DATASET:
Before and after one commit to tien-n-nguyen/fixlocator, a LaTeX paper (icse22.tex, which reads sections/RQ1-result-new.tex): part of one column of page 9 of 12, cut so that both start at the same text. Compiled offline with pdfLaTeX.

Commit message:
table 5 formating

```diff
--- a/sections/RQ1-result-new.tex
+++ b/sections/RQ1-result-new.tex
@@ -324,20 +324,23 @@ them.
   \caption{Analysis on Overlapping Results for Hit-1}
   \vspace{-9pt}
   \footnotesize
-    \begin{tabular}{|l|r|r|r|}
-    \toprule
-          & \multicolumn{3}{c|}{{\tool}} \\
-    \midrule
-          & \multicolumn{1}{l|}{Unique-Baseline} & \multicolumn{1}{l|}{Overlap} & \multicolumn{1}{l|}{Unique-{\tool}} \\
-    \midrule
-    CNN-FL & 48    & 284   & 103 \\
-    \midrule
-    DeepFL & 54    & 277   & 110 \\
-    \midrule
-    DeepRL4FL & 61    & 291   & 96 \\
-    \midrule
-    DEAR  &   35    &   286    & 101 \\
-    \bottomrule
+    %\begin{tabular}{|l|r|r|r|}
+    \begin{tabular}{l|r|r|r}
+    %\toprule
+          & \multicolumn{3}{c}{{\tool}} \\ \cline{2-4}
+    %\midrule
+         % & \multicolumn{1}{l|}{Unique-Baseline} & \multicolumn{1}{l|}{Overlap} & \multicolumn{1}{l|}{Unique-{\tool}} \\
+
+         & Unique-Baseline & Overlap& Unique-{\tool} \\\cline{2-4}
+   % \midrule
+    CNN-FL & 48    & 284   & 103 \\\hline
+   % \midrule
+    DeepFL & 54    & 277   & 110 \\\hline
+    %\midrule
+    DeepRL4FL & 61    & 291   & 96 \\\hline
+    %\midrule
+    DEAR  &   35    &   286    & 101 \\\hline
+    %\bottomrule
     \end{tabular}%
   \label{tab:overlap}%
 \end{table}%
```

TASK REQUIREMENTS:
Everything in the listing above should be duplicated exactly.

RESPONSE BOX:
Before and after one commit to tien-n-nguyen/fixlocator, a LaTeX paper (icse22.tex, which reads sections/RQ1-result-new.tex): part of one column of page 9 of 12, cut so that both start at the same text. Compiled offline with pdfLaTeX.

Commit message:
table 5 formating

```diff
--- a/sections/RQ1-result-new.tex
+++ b/sections/RQ1-result-new.tex
@@ -324,20 +324,23 @@ them.
   \caption{Analysis on Overlapping Results for Hit-1}
   \vspace{-9pt}
   \footnotesize
-    \begin{tabular}{|l|r|r|r|}
-    \toprule
-          & \multicolumn{3}{c|}{{\tool}} \\
-    \midrule
-          & \multicolumn{1}{l|}{Unique-Baseline} & \multicolumn{1}{l|}{Overlap} & \multicolumn{1}{l|}{Unique-{\tool}} \\
-    \midrule
-    CNN-FL & 48    & 284   & 103 \\
-    \midrule
-    DeepFL & 54    & 277   & 110 \\
-    \midrule
-    DeepRL4FL & 61    & 291   & 96 \\
-    \midrule
-    DEAR  &   35    &   286    & 101 \\
-    \bottomrule
+    %\begin{tabular}{|l|r|r|r|}
+    \begin{tabular}{l|r|r|r}
+    %\toprule
+          & \multicolumn{3}{c}{{\tool}} \\ \cline{2-4}
+    %\midrule
+         % & \multicolumn{1}{l|}{Unique-Baseline} & \multicolumn{1}{l|}{Overlap} & \multicolumn{1}{l|}{Unique-{\tool}} \\
+
+         & Unique-Baseline & Overlap& Unique-{\tool} \\\cline{2-4}
+   % \midrule
+    CNN-FL & 48    & 284   & 103 \\\hline
+   % \midrule
+    DeepFL & 54    & 277   & 110 \\\hline
+    %\midrule
+    DeepRL4FL & 61    & 291   & 96 \\\hline
+    %\midrule
+    DEAR  &   35    &   286    & 101 \\\hline
+    %\bottomrule
     \end{tabular}%
   \label{tab:overlap}%
 \end{table}%
```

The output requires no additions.